Legion is my most recent collection of poems – it was published this year, 2005. It’s divided into three sections, and the title sequence consists of voices from a fictitious war zone.
These poems ambushed me; I’m not a public poet and never have been, in fact I tend to mistrust issue-driven poetry. It often seems opportunist, not least when it has a whiff of agit-prop about it. However, the sequence was written around the time of the invasion of Iraq and images of war and suffering were everywhere. I neither willed these poems nor resisted them, but it’s clear that those images pressed in on me. I suspect that my versions of Goran Simic’s siege poems contributed to the impulse that caused me to write ‘Legion’; I ought to stress, though, that the incidents in the poems are a construct, not drawn from reality, and the sequence was always an act of the imagination. So, this poem from ‘Legion’ is called ‘Crapshoot’.
Then everything closed down, the ‘full systems malfunction’
we’d been told to expect; a blip in the light of the world
was more what it was: a trip-switch on creation.
Some took to their beds some played wild
music, as if the thing might be kept off
by the sheer burst of it; some spiked jugs of juice
and called their children in; some yammered; some threw dice,
the bounce of the bones like a chuckle or a cough.

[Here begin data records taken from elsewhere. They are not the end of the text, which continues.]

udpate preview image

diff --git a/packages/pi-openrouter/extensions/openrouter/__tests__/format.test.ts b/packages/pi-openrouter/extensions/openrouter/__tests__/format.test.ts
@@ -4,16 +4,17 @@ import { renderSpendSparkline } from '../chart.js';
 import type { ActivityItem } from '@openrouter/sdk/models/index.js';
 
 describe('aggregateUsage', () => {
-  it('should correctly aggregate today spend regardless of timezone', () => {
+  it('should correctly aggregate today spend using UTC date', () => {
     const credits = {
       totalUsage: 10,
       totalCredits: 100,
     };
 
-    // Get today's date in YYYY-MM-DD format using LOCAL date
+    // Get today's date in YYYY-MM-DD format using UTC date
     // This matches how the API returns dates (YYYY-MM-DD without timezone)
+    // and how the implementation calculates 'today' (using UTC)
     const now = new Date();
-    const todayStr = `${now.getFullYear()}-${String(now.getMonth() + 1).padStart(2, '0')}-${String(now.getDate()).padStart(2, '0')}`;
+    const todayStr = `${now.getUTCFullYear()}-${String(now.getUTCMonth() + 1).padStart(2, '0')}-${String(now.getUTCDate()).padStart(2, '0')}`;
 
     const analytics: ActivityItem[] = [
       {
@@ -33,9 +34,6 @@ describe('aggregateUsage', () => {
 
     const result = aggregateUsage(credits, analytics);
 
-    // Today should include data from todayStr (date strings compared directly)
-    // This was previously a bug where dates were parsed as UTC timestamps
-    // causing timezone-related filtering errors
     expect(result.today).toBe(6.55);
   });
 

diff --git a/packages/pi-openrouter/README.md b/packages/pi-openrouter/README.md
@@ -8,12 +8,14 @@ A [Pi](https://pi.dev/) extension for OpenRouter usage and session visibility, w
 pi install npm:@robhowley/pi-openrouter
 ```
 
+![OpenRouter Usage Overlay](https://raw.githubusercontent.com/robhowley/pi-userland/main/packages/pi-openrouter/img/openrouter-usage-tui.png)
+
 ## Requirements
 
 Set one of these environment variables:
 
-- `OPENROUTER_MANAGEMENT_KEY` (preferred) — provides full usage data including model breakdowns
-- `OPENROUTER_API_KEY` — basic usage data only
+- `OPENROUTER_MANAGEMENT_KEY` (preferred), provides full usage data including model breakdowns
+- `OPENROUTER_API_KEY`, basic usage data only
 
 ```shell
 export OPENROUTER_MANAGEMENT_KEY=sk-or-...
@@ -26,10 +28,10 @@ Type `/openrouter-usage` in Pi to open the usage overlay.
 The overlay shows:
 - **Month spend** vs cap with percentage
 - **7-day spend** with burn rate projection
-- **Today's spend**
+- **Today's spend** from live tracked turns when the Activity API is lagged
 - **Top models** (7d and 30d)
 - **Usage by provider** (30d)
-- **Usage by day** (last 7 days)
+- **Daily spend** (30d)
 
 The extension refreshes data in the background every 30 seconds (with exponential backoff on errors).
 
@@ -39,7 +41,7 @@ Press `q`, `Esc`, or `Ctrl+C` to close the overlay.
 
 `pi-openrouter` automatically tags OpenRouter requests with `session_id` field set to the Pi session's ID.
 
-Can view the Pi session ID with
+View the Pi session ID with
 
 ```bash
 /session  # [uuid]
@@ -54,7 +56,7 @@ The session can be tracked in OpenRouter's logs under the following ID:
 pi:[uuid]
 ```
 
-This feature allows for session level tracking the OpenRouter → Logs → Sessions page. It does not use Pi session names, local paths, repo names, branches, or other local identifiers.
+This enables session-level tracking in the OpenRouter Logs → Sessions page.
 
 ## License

from Legion (Faber, 2005), © David Harsent 2005, used by permission of the author and the publisher.